“There Is No Unmarked Woman”
In Deborah Tannen’s essay “There Is No Unmarked Woman” she describes how every woman is “marked” in some way. She tells about how everyone judges or “marks” a woman by what kind of clothes she is wearing, whether they are tight or hang limply from her body. What kind of make-up she is wearing to how she styles her hair. She says that just by writing her essay and pointing out the fact that women are marked makes her marked. Getting married and changing you name makes you marked. The fact that you want to wear high heels instead of flats or flip flops instead of tennis shoes makes you marked. The world we live in marks us the day we decide to be different with everyone else, and for a girl, that’s at an early age. Well I am here to tell you that whatever she says isn’t always true. We can be unmarked if we want to.
I have to agree with Tannen that everything she is saying is true, about how women are judged about everything that they do, but I’m not going to sit back and pretend that I like it. In fact, this essay made me so angry that I didn’t want to finish reading it at first. There are points in this essay that I had to agree with, like the fact that no matter what a woman does, when she looks at another woman, the first thing we do is judge them by what they look like.
Then there are things that I don’t agree with at all in this essay: “Although no man wore make-up, you couldn’t say the men didn’t wear make-up in the sense that you would say a women didn’t wear make-up. For men, no make-up is unmarked.” (page 142, paragraph 15) This means that if a woman wears make-up, she is marked, but then again, if she doesn’t wear make-up, she is still marked.
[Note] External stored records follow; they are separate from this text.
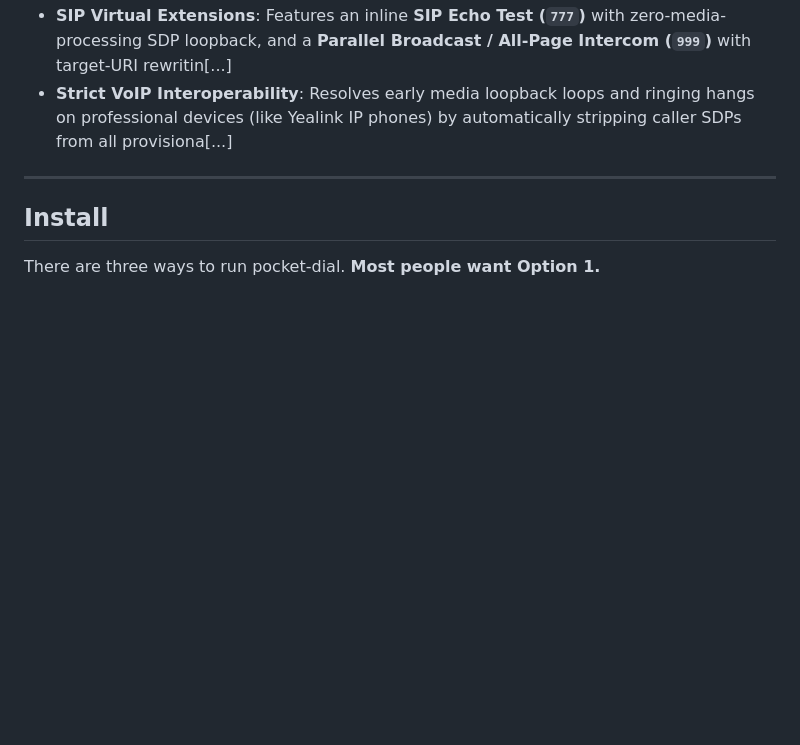
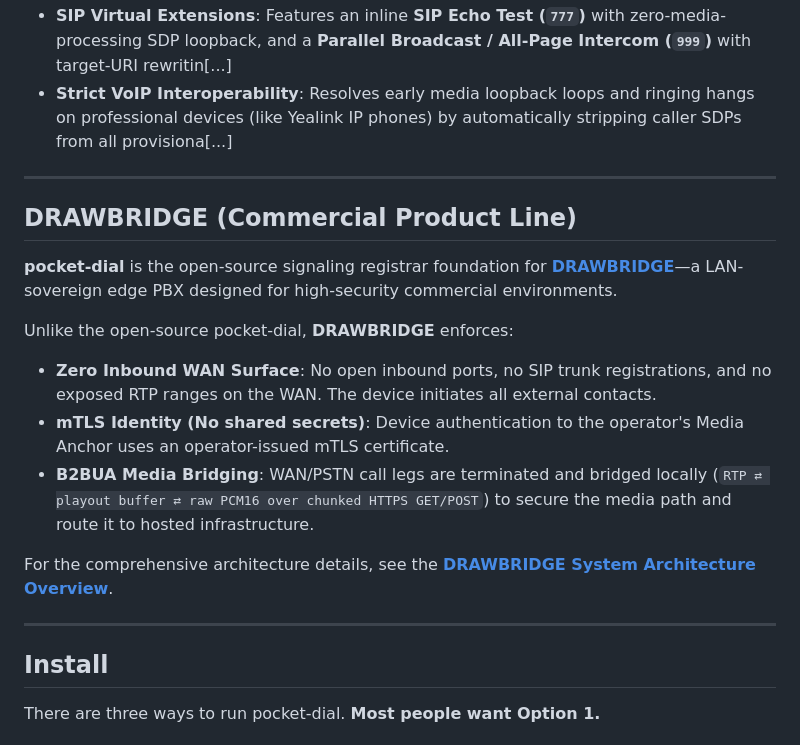
Before and after one commit to EC-SH/drawbridge, a Markdown page: README.md, the part around the change. Drawn GitHub-style; blank space fills up the shorter version.

Commit message:
doc(readme): add DRAWBRIDGE commercial product line overview

```diff
--- a/README.md
+++ b/README.md
@@ -10,6 +10,20 @@ Now with **native touch display support** and **W5500 wired-Ethernet capability*
 * **Wired-Ethernet & PoE Support**: Pre-configured transport targets for Waveshare ESP32-S3-ETH and LilyGO T-ETH boards, bridging pocket-dial to professional wired and Power-over-Ethernet network s[...]
 * **SIP Virtual Extensions**: Features an inline **SIP Echo Test (`777`)** with zero-media-processing SDP loopback, and a **Parallel Broadcast / All-Page Intercom (`999`)** with target-URI rewritin[...]
 * **Strict VoIP Interoperability**: Resolves early media loopback loops and ringing hangs on professional devices (like Yealink IP phones) by automatically stripping caller SDPs from all provisiona[...]
+
+
+---
+
+## DRAWBRIDGE (Commercial Product Line)
+
+**pocket-dial** is the open-source signaling registrar foundation for **[DRAWBRIDGE](docs/DRAWBRIDGE.md)**—a LAN-sovereign edge PBX designed for high-security commercial environments.
+
+Unlike the open-source pocket-dial, **DRAWBRIDGE** enforces:
+* **Zero Inbound WAN Surface**: No open inbound ports, no SIP trunk registrations, and no exposed RTP ranges on the WAN. The device initiates all external contacts.
+* **mTLS Identity (No shared secrets)**: Device authentication to the operator's Media Anchor uses an operator-issued mTLS certificate.
+* **B2BUA Media Bridging**: WAN/PSTN call legs are terminated and bridged locally (`RTP ⇄ playout buffer ⇄ raw PCM16 over chunked HTTPS GET/POST`) to secure the media path and route it to hosted infrastructure.
+
+For the comprehensive architecture details, see the **[DRAWBRIDGE System Architecture Overview](docs/DRAWBRIDGE.md)**.
 
 ---
 
```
I would have to disagree with this only for the fact that I don’t wear make-up. I have never had to wear make-up. I have only worn it when I was in our school’s musicals and plays, and when I was on...